New York deregulation transforms the old model for the energy industry by separating the generation and sale of energy from the responsibilities of utilities. Before New York deregulation of the energy industry, utilities had complete control over the entire process, from energy generation all the way to distribution. In the New York deregulation model, generation companies produce energy, retailers purchase energy in bulk then repackage it and sell it to consumers, and utilities deliver the energy consumers purchase to them.
Utilities are still able to sell consumers their energy supply in the New York deregulation market, but the rates charged by the utility are regulated. In contrast, New York deregulation retailers are responsible for their own package definition, which often means consumers could pay less for their energy by purchasing it through a retailer than they would if they continued to buy their supply at the regulated utility rate.
Getting New York deregulation to work for you
The first step to capitalizing on New York deregulation is to look into your options to decide whether to switch energy supply companies. By choosing a new electricity or natural gas supplier you could lower your energy costs each month, but before doing so there are a few things to consider.
First, you should closely examine what you are currently paying for energy.
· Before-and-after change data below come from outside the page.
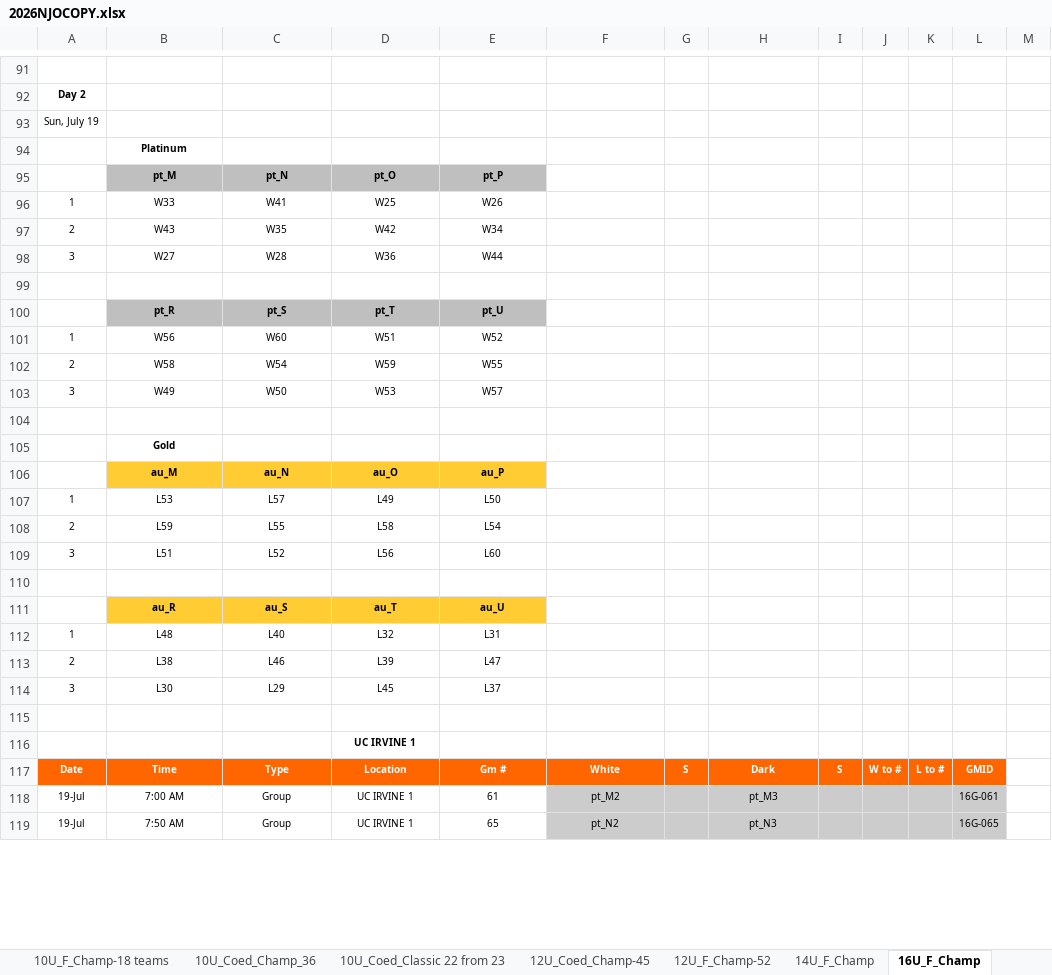
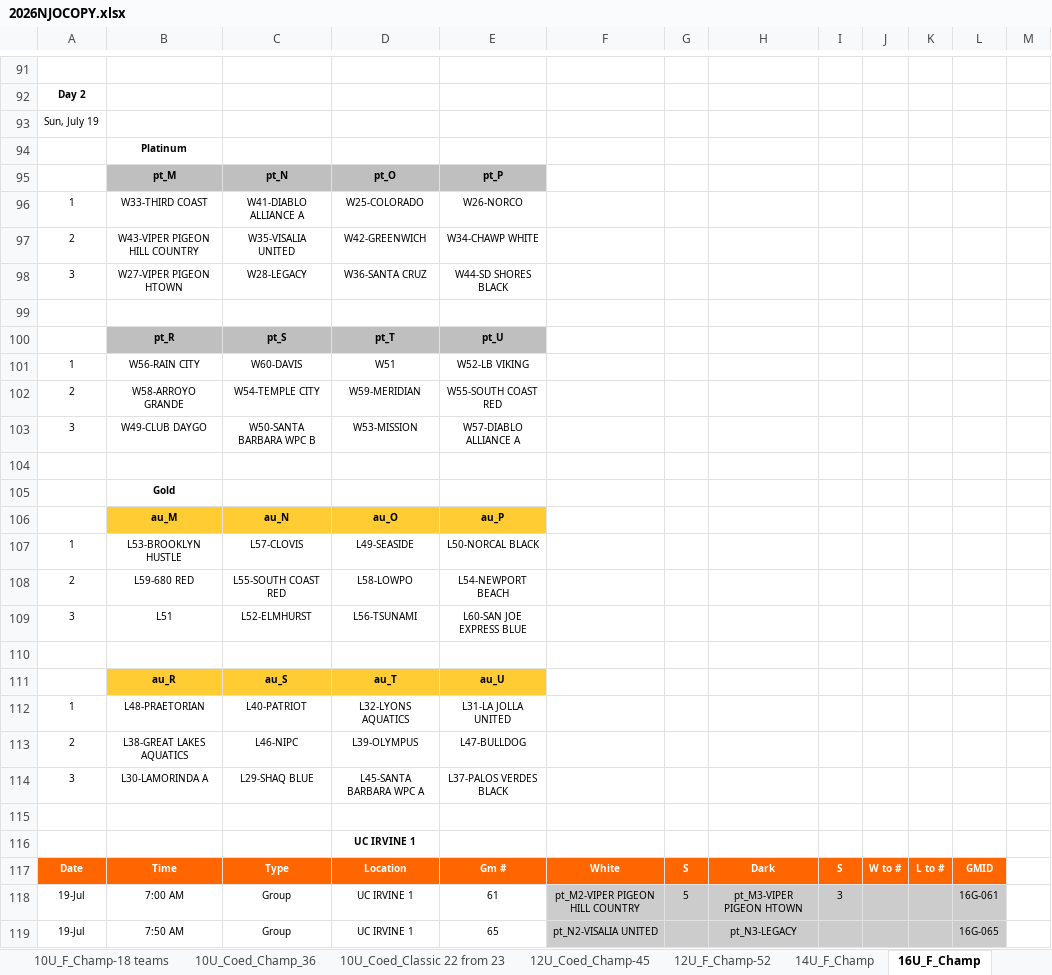
Before and after one commit to MilesLi15413/excel_script, an Excel workbook: 2026NJOCOPY.xlsx, sheet 16U_F_Champ, drawn as a sheet; only a part is shown, gaps mark what is left out; values as stored, in another font and other column widths than the file's, no borders; removed rows and columns are numbered as before the commit, all else as after; rows hold the shown columns only; the diff covers the shown part only; the diff names each change by its address in the sheet, - before the commit and + after, or states it on an @@ line.

```diff
--- a/2026NJOCOPY.xlsx (sheet 16U_F_Champ)
+++ b/2026NJOCOPY.xlsx (sheet 16U_F_Champ)
-row 96: 1 | W33 | W41 | W25 | W26
-row 97: 2 | W43 | W35 | W42 | W34
-row 98: 3 | W27 | W28 | W36 | W44
+row 96: 1 | W33-THIRD COAST | W41-DIABLO ALLIANCE A | W25-COLORADO | W26-NORCO
+row 97: 2 | W43-VIPER PIGEON HILL COUNTRY | W35-VISALIA UNITED | W42-GREENWICH | W34-CHAWP WHITE
+row 98: 3 | W27-VIPER PIGEON HTOWN | W28-LEGACY | W36-SANTA CRUZ | W44-SD SHORES BLACK
-B101: W56
+B101: W56-RAIN CITY
-C101: W60
+C101: W60-DAVIS
-E101: W52
+E101: W52-LB VIKING
-row 102: 2 | W58 | W54 | W59 | W55
-row 103: 3 | W49 | W50 | W53 | W57
+row 102: 2 | W58-ARROYO GRANDE | W54-TEMPLE CITY | W59-MERIDIAN | W55-SOUTH COAST RED
+row 103: 3 | W49-CLUB DAYGO | W50-SANTA BARBARA WPC B | W53-MISSION | W57-DIABLO ALLIANCE A
-row 107: 1 | L53 | L57 | L49 | L50
-row 108: 2 | L59 | L55 | L58 | L54
+row 107: 1 | L53-BROOKLYN HUSTLE | L57-CLOVIS | L49-SEASIDE | L50-NORCAL BLACK
+row 108: 2 | L59-680 RED | L55-SOUTH COAST RED | L58-LOWPO | L54-NEWPORT BEACH
-C109: L52
+C109: L52-ELMHURST
-D109: L56
+D109: L56-TSUNAMI
-E109: L60
+E109: L60-SAN JOE EXPRESS BLUE
-row 112: 1 | L48 | L40 | L32 | L31
-row 113: 2 | L38 | L46 | L39 | L47
-row 114: 3 | L30 | L29 | L45 | L37
+row 112: 1 | L48-PRAETORIAN | L40-PATRIOT | L32-LYONS AQUATICS | L31-LA JOLLA UNITED
+row 113: 2 | L38-GREAT LAKES AQUATICS | L46-NIPC | L39-OLYMPUS | L47-BULLDOG
+row 114: 3 | L30-LAMORINDA A | L29-SHAQ BLUE | L45-SANTA BARBARA WPC A | L37-PALOS VERDES BLACK
-F118: pt_M2
+F118: pt_M2-VIPER PIGEON HILL COUNTRY
-G118: (empty)
+G118: 5
-H118: pt_M3
+H118: pt_M3-VIPER PIGEON HTOWN
-I118: (empty)
+I118: 3
-F119: pt_N2
+F119: pt_N2-VISALIA UNITED
-H119: pt_N3
+H119: pt_N3-LEGACY
```
Also changed, not shown: 286 edited cells elsewhere in this sheet, sheet 18U_F_Champ, 1 other file.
This is particularly important if you haven't actually looked at your energy bills in a while. Pay attention to the summary of your charges because you'll need a frame of reference to find better rates. Your bill should include itemized charges for your supply or commodity price, a distribution fee and any other miscellaneous taxes and fees from your utility.
Once you have determined the rate you're paying for energy, you can do some informed shopping for offers from various retail energy companies in the New York deregulation system. There are several things you need to pay attention to when investigating plans for your energy supply.
Rate structure: Choosing a plan with the right rate structure for your usage habits can make a big difference in your bill. Additionally, rate structures offer different perks that you should weigh against one another before making a final decision. Many plans offered by retail energy companies fall into two types of rate structures: fixed-rate plans and variable-rate plans.
Fixed rates offer a level of price security by guaranteeing your rate for each unit of supply will remain the same for the duration of your contract. Variable rates can fluctuate based on any number of factors from one month to the next. One of the greatest values of New York deregulation is the freedom consumers have to choose a rate structure.
Contract length: Another major consideration when comparing energy plans should be the length of the contract required by any particular energy company. Plans with fixed rates sometimes require longer contracts than those with variable rates.
Company reputation: As with any commodity, the company associated with an energy plan should have some degree of bearing on your decision. Some energy companies have been selling plans ever since New York deregulation took hold. Others are recent entries into the market.
New York energy facts
In addition to the New York deregulation system, there are many facts about energy that set the state apart. While New York deregulation is something to take advantage of, here are some things about New York to take pride in:
- New York produces more hydroelectric power than any other state east of the Rocky Mountains, in part due to the Robert Moses Niagara plant, which draws power from Niagara Falls.
- Per capita energy consumption in New York is among the lowest in the nation, due in part to the state's widely used mass transportation systems.
- On average, New York households consume around one-half of the electricity that average American households do.
- New York has considerable energy potential, with some of the greatest hydropower resources in the nation and substantial wind power in the mountains.
- New York state electricity is not heavily dependent on any one fuel. New Yorkers rely on four nuclear plants, hydroelectricity, coal, petroleum and natural gas for power. Electricity is also imported from outside the state and even from Canada!